BSharp said...

Yuh, I reckon the same on recycling really : ) Just really thinking of some extended family who say they recycle just coz I told them too! Eek. Not a great deal of engagement on the reduce/reuse side, but oh well. (Mind you they had plenty of experience of rationing from WW2, so hey, what do I know).

Yes, less landfill, less badness.

meririsa said...

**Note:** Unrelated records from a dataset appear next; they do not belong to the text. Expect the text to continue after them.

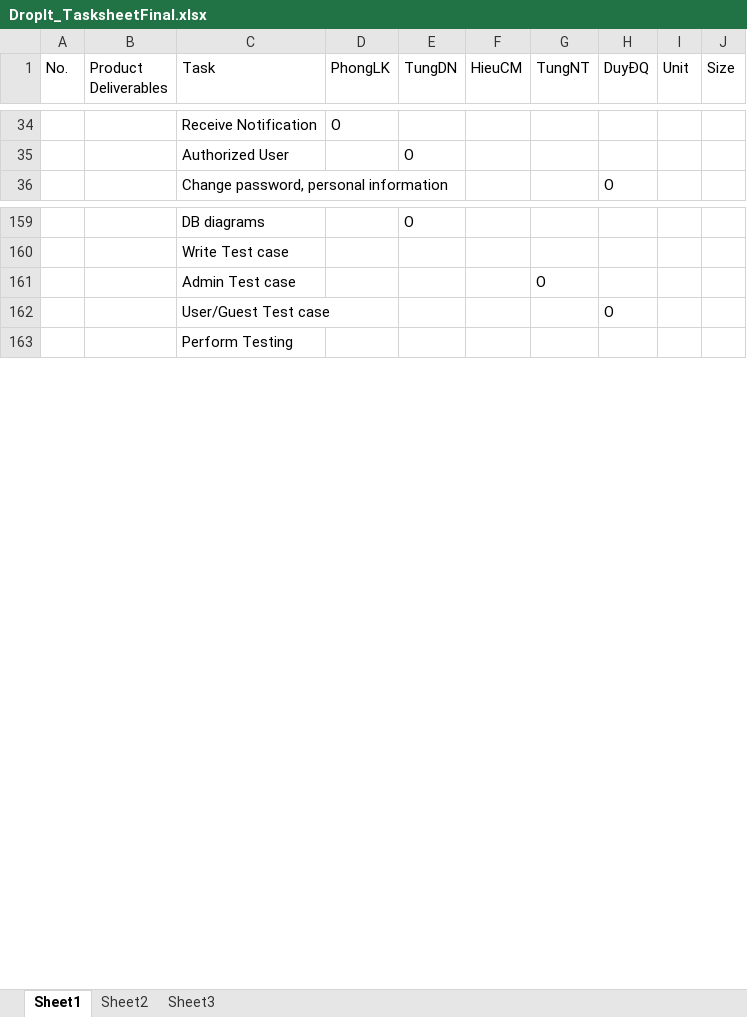
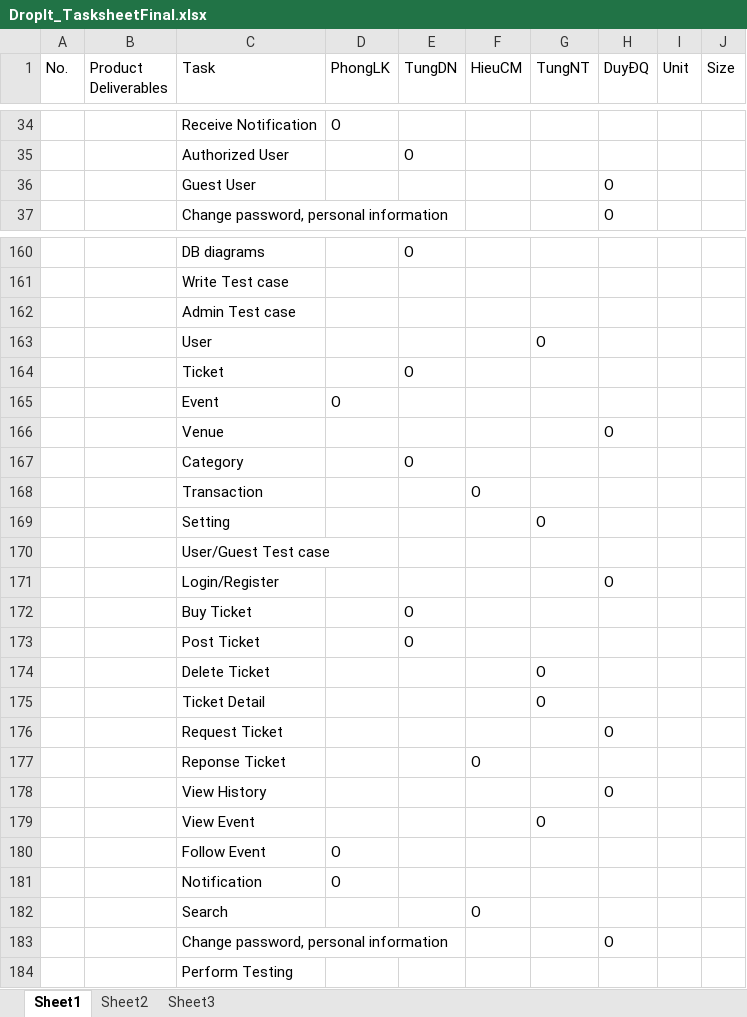
Before and after one commit to phonglk/fptu_capstone, an Excel workbook: Document/Reports/DropIt_TasksheetFinal.xlsx, sheet Sheet1, drawn as a sheet; only a part is shown, gaps mark what is left out; values as stored, in another font and other column widths than the file's, no cell formats; addresses are those after the commit; the diff names each change by its address in the sheet, - before the commit and + after, or states it on an @@ line.

```diff
--- a/Document/Reports/DropIt_TasksheetFinal.xlsx (sheet Sheet1)
+++ b/Document/Reports/DropIt_TasksheetFinal.xlsx (sheet Sheet1)
+row 36:  |  | Guest User |  |  |  |  | O
+row 162:  |  | Admin Test case
+row 163:  |  | User |  |  |  | O
+row 164:  |  | Ticket |  | O
+row 165:  |  | Event | O
+row 166:  |  | Venue |  |  |  |  | O
+row 167:  |  | Category |  | O
+row 168:  |  | Transaction |  |  | O
+row 169:  |  | Setting |  |  |  | O
+row 170:  |  | User/Guest Test case
+row 171:  |  | Login/Register |  |  |  |  | O
+row 172:  |  | Buy Ticket |  | O
+row 173:  |  | Post Ticket |  | O
+row 174:  |  | Delete Ticket |  |  |  | O
-C175 (Task): Admin Test case
+C175 (Task): Ticket Detail
-C176 (Task): User/Guest Test case
+C176 (Task): Request Ticket
+row 177:  |  | Reponse Ticket |  |  | O
+row 178:  |  | View History |  |  |  |  | O
+row 179:  |  | View Event |  |  |  | O
+row 180:  |  | Follow Event | O
+row 181:  |  | Notification | O
+row 182:  |  | Search |  |  | O
+row 183:  |  | Change password, personal information |  |  |  |  | O
```
Also changed, not shown: cell formats.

I've raised the topic of limiting the number of children we have amongst other parents a few times, and got embarrassed, startled laughs. No matter what the gender of my 2nd child, I will stop at two. I won't "play again a 3rd time for a girl, thanks Tony" if I have two boys. Two boys would be lovely. So would a boy and a girl.
Amazed that apparently noone else seems to be considering world overpopulation, despite regular coverage in the mainstream media about what Australia can handle population-wise (not to mention the globe as a whole). Or is that just that I mostly follow the ABC news? Not that they're perfect - a lot of their reporting leaves me with more questions than answers too.

Anonymous said...

I think part of it is that we're grappling with the sheer complexity and enormity of climate change and what doing something about it actually means. Because it's everything, it's not in nice bite-size bits like recycling. And that's very very hard for most people to get their heads around, which clears the space for the shrilling deniers who have a nice simple message, which is, do nothing, don't worry.

The other thing that people are realising and grappling with is that voluntary action by good hearted people is not enough. And that it's not just the deniers who will come screaming to you in your hammock, it's a bunch of other people, a very large bunch, who will really be in the shit through (mostly) no fault of theirs.

BSharp said...

Yuh, I totally agree about complexity. And yes I agree that those who will suffer a lot (e.g. those who lost their loved ones and houses in Vic bushfires) haven't created the problem of dry and hot conditions, and probably most even weren't climate deniers either.

I even kind of sympathise with those who say bloody-mindedly bugger recycling and small individual action because it's pointless, this is too big a problem. (I don't really agree with the attitude, but I do get it.)

It's more those that make the screeching attacks on people like James Hansen/ George Monbiot/ Al Gore, etc etc. They are advocating more much more than individual voluntary action (I think the greenie catch-cry is tough, global measures).

To me, Hansen et al are trying to take care of people as much as possible, but still these horrible, negative nay-sayers jump up and down as if the best way to protect people is to deny science, deny action, blatantly lie, and defame. In the political/ news arena they seem to be making a frenzied attack on a concept that, although unpleasant and difficult, has been more or less proven many times over for ten years.

This is why I mention the counter-campaigns. I think they are cynical big-industry parries to protect profits, and they are using people to get out and fight against the "global warming conspiracy". The kind of people who wheel out sun spots and heat islands and blah blah, don't seem to be just grass roots citizens as far as I can tell.

On a bright note - my comment got published on the Canberra times article ! Yay.

BSharp said...

Hm just re-reading, the point I made as a comment there does seem to contradict the point in the post about "large chunks of the population" going through grieving. Sorry to any readers who expect an academic level of consistency.

I think what I mean is there are organised discrediting campaigns out there,that make it look like huge numbers of ordinary people are rabid deniers. But its really hard to tell if that is actually the case or not! Or if they are just a small army of mean beans.

meririsa said...


You might find some like-minded folk here...